This article was previously published at the Pink Ink Studios blog last year but thought it was a good article worth sharing again. Even though it was geared for photographers and creatives there are some key ideas here that can translate to any career and profession.
Every photographer/artist now and again can experience burnout. It’s hard to avoid this feeling when you are so passionate about your art. According to the Mayo Clinic burnout is a state of physical, emotional and mental exhaustion caused by long-term exposure to demanding work situations. Burnout is the cumulative result of stress.
Since most photographers’ livelihoods depend on working all the time avoiding burnout is a key component of business. Here are a few tips and ideas to avoid or overcome the burnout blues.
- The simple things to do first are slow down, cut back, set boundaries, talk to others, and make time for yourself. Making time for you sounds easy but by taking 1-2 days off a week if possible you can really rejuvenate yourself.
- Blog! Instead of doing the work that causes you stress, take a break and blog about it. Blogging about tips, ideas and techniques is helpful to others and may help change your view on things. Don’t worry you don’t need to be an expert, just be yourself and have fun. You can either blog for your clients or for your peers. Blogging your experiences can be both beneficial as a learning tool to yourself as well as something that other photographers can use as reference.
- Get on Facebook. Facebook is not just for catching up with old friends and playing games — it can also be used as a highly effective business tool. It’s great for marketing your products, landing jobs and connecting with your customers and other photographers. You never know who you will interact with or the opportunities that could present themselves just by logging on.

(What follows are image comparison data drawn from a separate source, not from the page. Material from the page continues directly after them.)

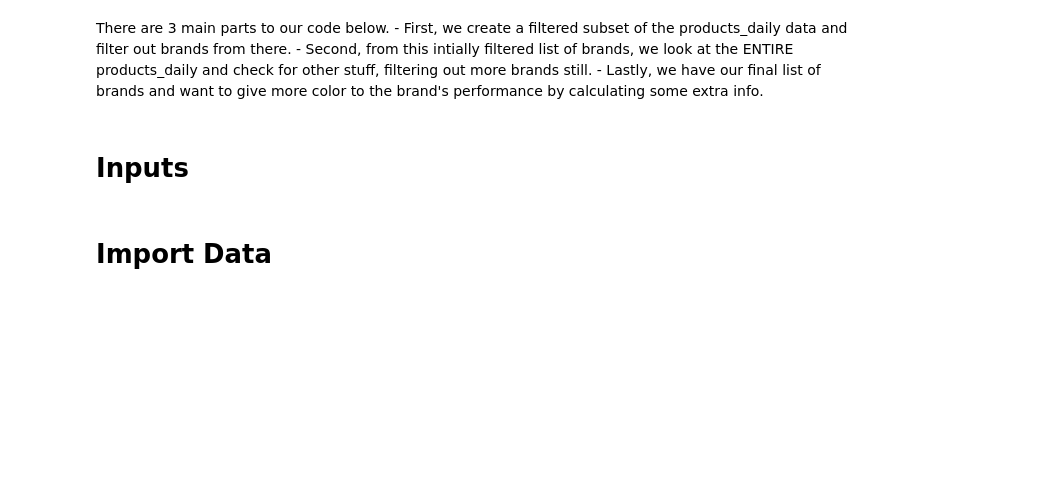
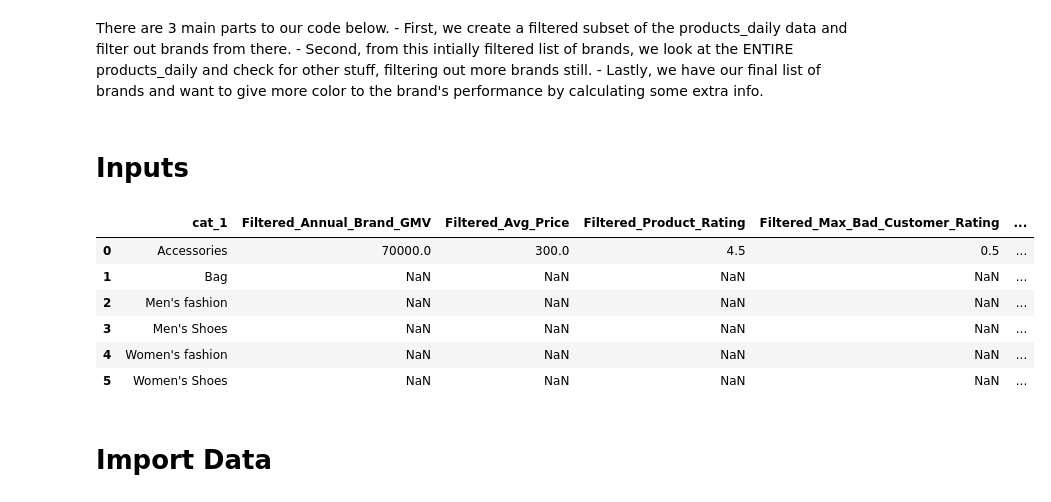
Before and after one commit to don-assamongkol/Project-Simcity, a Jupyter notebook: Filter Code with products_daily only as input.ipynb, the cells around one changed output. Saved outputs shown, nothing was run; the diff lists cells and outputs as text; code cells hidden in the pictures; blank space fills up the shorter version.

Commit message:
Add files via upload
Updated to create a filter_df into csv more clear for presentation

```diff
--- a/Filter Code with products_daily only as input.ipynb
+++ b/Filter Code with products_daily only as input.ipynb
@@ -65,3 +65,23 @@ max_bad_rating = 0.5
 #Filter 8: Brand TOTAL GMV
 min_total_brand_gmv_on = True
 min_total_brand_gmv = 2000000
+# %%
+#Make csv of the applied filters so ppl can understand more easily
+filter_df = pd.DataFrame()
+filter_df["cat_1"] = cat_lst_1
+#filter_df["cat_2"] = cat_lst_2
+#filter_df["cat_3"] = cat_lst_3
+filter_df.loc[0, "Filtered_Annual_Brand_GMV"] = min_gmv
+filter_df.loc[0, "Filtered_Avg_Price"] = min_unit_price
+filter_df.loc[0, "Filtered_Product_Rating"] = min_avg_star
+filter_df.loc[0, "Filtered_Max_Bad_Customer_Rating"] = max_bad_rating
+filter_df.loc[0, "Min_Total_Brand_GMV"] = min_total_brand_gmv
+filter_df
+# %% [output]
+|  | cat_1 | Filtered_Annual_Brand_GMV | Filtered_Avg_Price | Filtered_Product_Rating | Filtered_Max_Bad_Customer_Rating | ... |
+| 0 | Accessories | 70000.0 | 300.0 | 4.5 | 0.5 | ... |
+| 1 | Bag | NaN | NaN | NaN | NaN | ... |
+| 2 | Men's fashion | NaN | NaN | NaN | NaN | ... |
+| 3 | Men's Shoes | NaN | NaN | NaN | NaN | ... |
+| 4 | Women's fashion | NaN | NaN | NaN | NaN | ... |
+| 5 | Women's Shoes | NaN | NaN | NaN | NaN | ... |
```
Also changed, not shown: parts of 2 cells of this notebook.
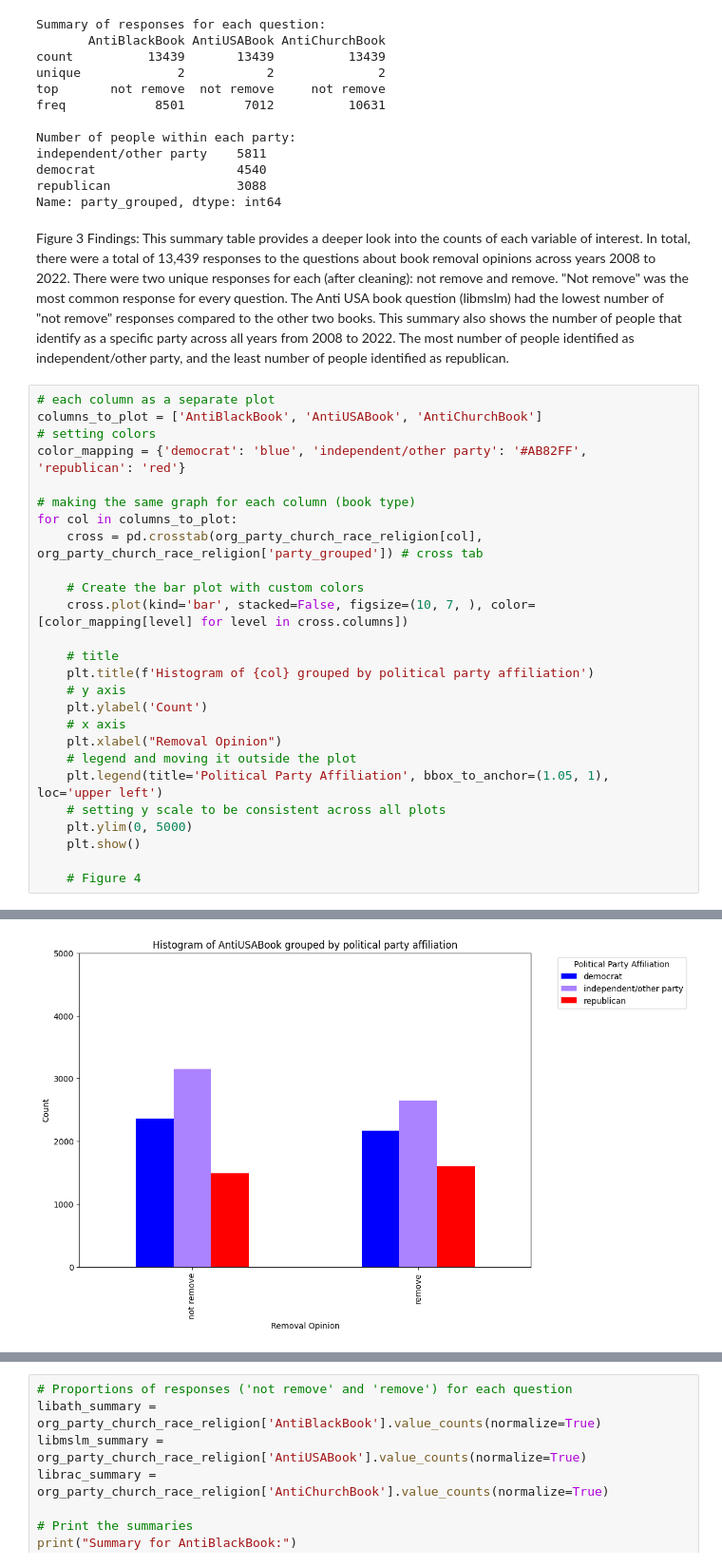
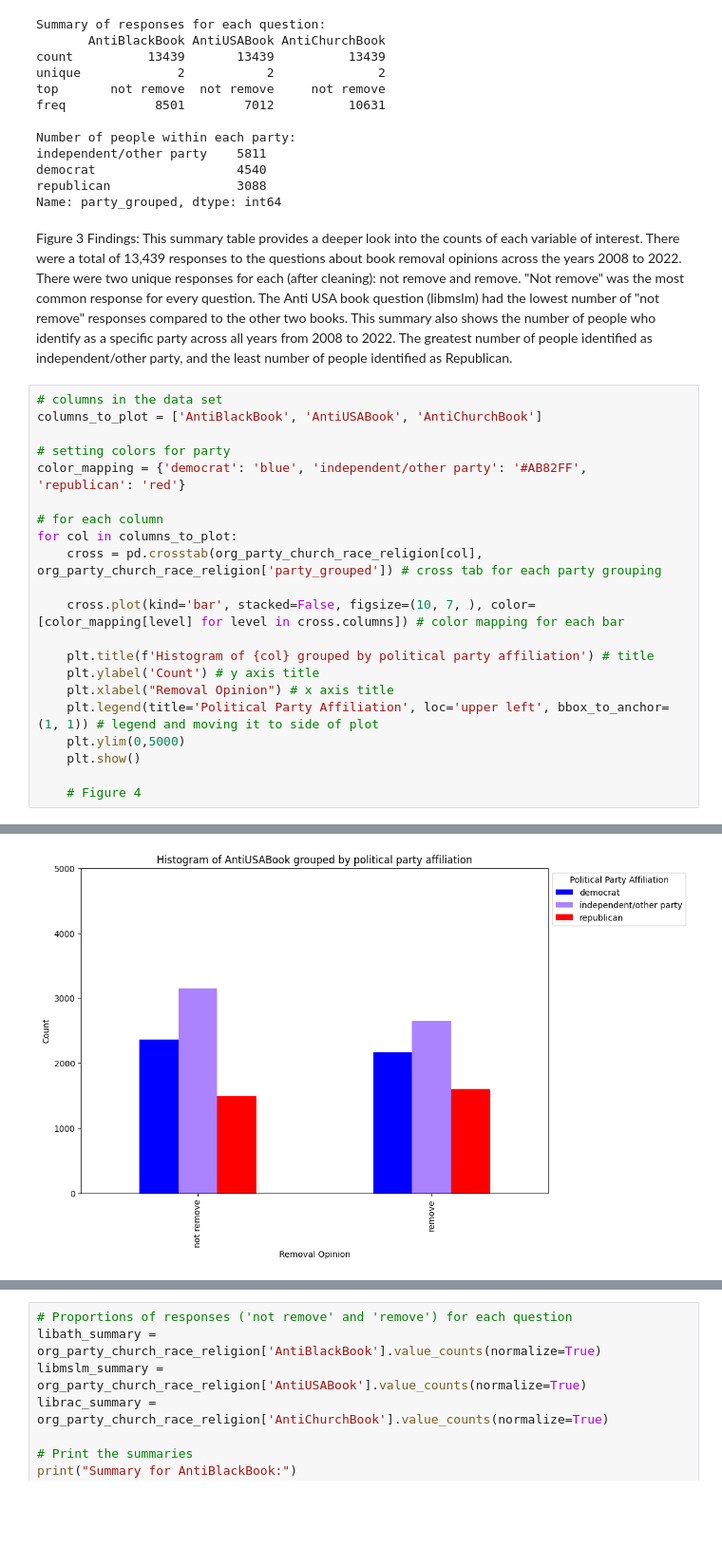
Before and after one commit to manaswinit26/group19, a Jupyter notebook: lab1 (1).ipynb, the cells around one changed output, grey strips where cells are left out. Shown at 95% size. Saved outputs shown, nothing was run; the diff lists cells and outputs as text; blank space fills up the shorter version.

```diff
--- a/lab1 (1).ipynb
+++ b/lab1 (1).ipynb
@@ -380,30 +363,25 @@ democrat                   4540
 republican                 3088
 Name: party_grouped, dtype: int64
 # %% [markdown]
-Figure 3 Findings: This summary table provides a deeper look into the counts of each variable of interest. In total, there were a total of 13,439 responses to the questions about book removal opinions across years 2008 to 2022. There were two unique responses for each (after cleaning): not remove and remove. "Not remove" was the most common response for every question. The Anti USA book question (libmslm) had the lowest number of "not remove" responses compared to the other two books. This summary also shows the number of people that identify as a specific party across all years from 2008 to 2022. The most number of people identified as independent/other party, and the least number of people identified as republican.
+Figure 3 Findings: This summary table provides a deeper look into the counts of each variable of interest. There were a total of 13,439 responses to the questions about book removal opinions across the years 2008 to 2022. There were two unique responses for each (after cleaning): not remove and remove. "Not remove" was the most common response for every question. The Anti USA book question (libmslm) had the lowest number of "not remove" responses compared to the other two books. This summary also shows the number of people who identify as a specific party across all years from 2008 to 2022. The greatest number of people identified as independent/other party, and the least number of people identified as Republican.
 # %%
-# each column as a separate plot
+# columns in the data set
 columns_to_plot = ['AntiBlackBook', 'AntiUSABook', 'AntiChurchBook']
-# setting colors
+
+# setting colors for party
 color_mapping = {'democrat': 'blue', 'independent/other party': '#AB82FF', 'republican': 'red'}
 
-# making the same graph for each column (book type)
+# for each column
 for col in columns_to_plot:
-    cross = pd.crosstab(org_party_church_race_religion[col], org_party_church_race_religion['party_grouped']) # cross tab
+    cross = pd.crosstab(org_party_church_race_religion[col], org_party_church_race_religion['party_grouped']) # cross tab for each party grouping
 
-    # Create the bar plot with custom colors
-    cross.plot(kind='bar', stacked=False, figsize=(10, 7, ), color=[color_mapping[level] for level in cross.columns])
+    cross.plot(kind='bar', stacked=False, figsize=(10, 7, ), color=[color_mapping[level] for level in cross.columns]) # color mapping for each bar
 
-    # title
-    plt.title(f'Histogram of {col} grouped by political party affiliation')
-    # y axis
-    plt.ylabel('Count')
-    # x axis
-    plt.xlabel("Removal Opinion")
-    # legend and moving it outside the plot
-    plt.legend(title='Political Party Affiliation', bbox_to_anchor=(1.05, 1), loc='upper left')
-    # setting y scale to be consistent across all plots
-    plt.ylim(0, 5000)
+    plt.title(f'Histogram of {col} grouped by political party affiliation') # title
+    plt.ylabel('Count') # y axis title
+    plt.xlabel("Removal Opinion") # x axis title
+    plt.legend(title='Political Party Affiliation', loc='upper left', bbox_to_anchor=(1, 1)) # legend and moving it to side of plot
+    plt.ylim(0,5000)
     plt.show()
 
     # Figure 4
@@ -412 +390 @@ for col in columns_to_plot:
-[figure, old version]
+[figure, new version]
```
Also changed, not shown: parts of 23 cells of this notebook.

- Teach or mentor someone else. Besides helping someone else who needs the help or encouragement you might learn something about yourself.
- Think of fun and different ideas for your clients. Instead of offering your clients the “standard” photo package or ideas try to think outside of the box.
- Hire an assistant or interns to help with the daily tasks to free up your time for the fun things you like to do while working.
Join a professional organization in your area or online. Joining a professional organization will help you to stay on top of what’s happening in industry and it may also help to inspire ideas that in turn could grow your own business. Check out the Professional Photographers of America website for information on a group in your area.
- Make sure you give yourself new and exciting challenges often. If you are a portrait photographer try shooting a landscape photo. By mixing up your subjects you can keep things fresh and fun. Challenging yourself brings out the passion, excitement and enthusiasm in yourself. It helps you to develop your talents and in the process you become a new person. A photographer I spoke to recently mentioned she “don’t necessarily get burnt out on photography but she can get burnt out on what she’s shooting.” She is a portrait/studio photographer but for fun she takes photos of wildlife as a hobby, which helps mix up the day to day work. Check out this link for a complete list of different types of photography options.
- Try to have a hobby or interest that isn’t photography related. I know it sounds hard because everything you do is probably photo related but try to have something else for “fun”. Hobbies can ease your mind and relax you, so start a garden, collect stamps or go to the movies often. Sometimes you just need new experiences to break out of a rut.
There are lots of things you can do to avoid the burnout blues but you need to take the time to address them. Some time alone and reflection can help you think of creative ways to combat feeling like this. Keep an open mind, consider all your options and ask for help along the way if you need it. I hope some of these tips have helped you to think differently and will help you to stay on top of your professional game.